If you don't want the SEC to pick up on the fact that you've carried out an unusual trade, you probably shouldn't Google "how sec detect unusual trade," or "insider trading in an international account." Those are the phrases that federal prosecutors allege MIT researcher Fei Yan, who's being charged with securities fraud and wire fraud, searched for online before scooping up stocks and options that illegally brought in about $120,000, per CNBC. The AP reports the 31-year-old's wife, an attorney at international law firm Linklaters, allegedly provided confidential information to him about two upcoming company mergers. Yan is accused of buying shares in Mattress Firm and Stillwater Mining; he then sold those shares after the acquisitions went public.

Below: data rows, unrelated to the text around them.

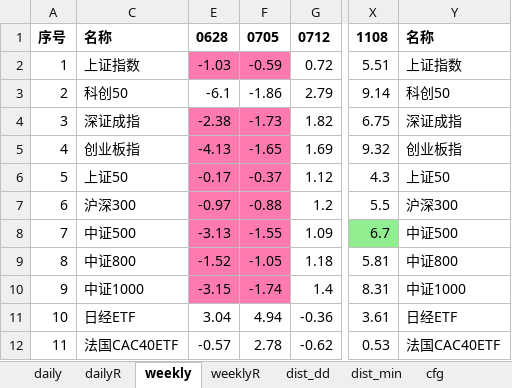
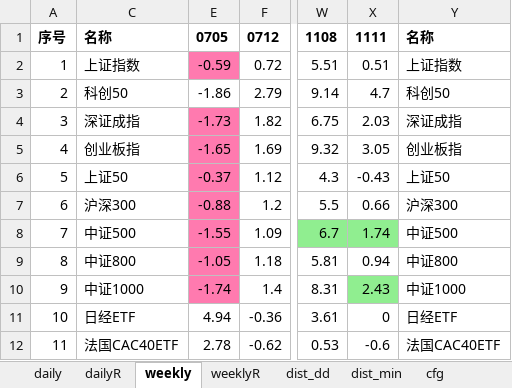
Before and after one commit to aixingkong/view, an Excel workbook: fund_list.xlsx, sheet weekly, drawn as a sheet; only a part is shown, gaps mark what is left out; values as stored, in another font and other column widths than the file's, no borders; removed rows and columns are numbered as before the commit, all else as after; the diff names each change by its address in the sheet, - before the commit and + after, or states it on an @@ line.

```diff
--- a/fund_list.xlsx (sheet weekly)
+++ b/fund_list.xlsx (sheet weekly)
-column E, rows 1-12: 0628 | -1.03 | -6.1 | -2.38 | -4.13 | -0.17 | -0.97 | -3.13 | -1.52 | -3.15 | 3.04 | -0.57
+column X, rows 1-12: 1111 | 0.51 | 4.7 | 2.03 | 3.05 | -0.43 | 0.66 | 1.74 | 0.94 | 2.43 | 0 | -0.6
```
Also changed, not shown: sheet weeklyR, sheet dailyR, sheet daily, hidden cells, 2 other files.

Prosecutors say Yan tried to do his homework, using his researching skills to find out how to escape notice by law enforcement: One of the articles he allegedly perused was entitled: "Want to Commit Insider Trading? Here's How Not to Do It." Prosecutors also allege he tried to cover up his illegal windfall by setting up a brokerage account in his mother's name in China, per Reuters. Joon Kim, the acting US attorney for the Southern District of New York, offers a word of advice for those looking to follow in Yan's footsteps, per USA Today: "There is no proper way to commit insider trading." Yan was released on a $500,000 bond. His wife hasn't been charged, though she was suspended by the law firm. His mother has been charged as a "relief defendant" who benefited from his actions. (Read more insider trading stories.)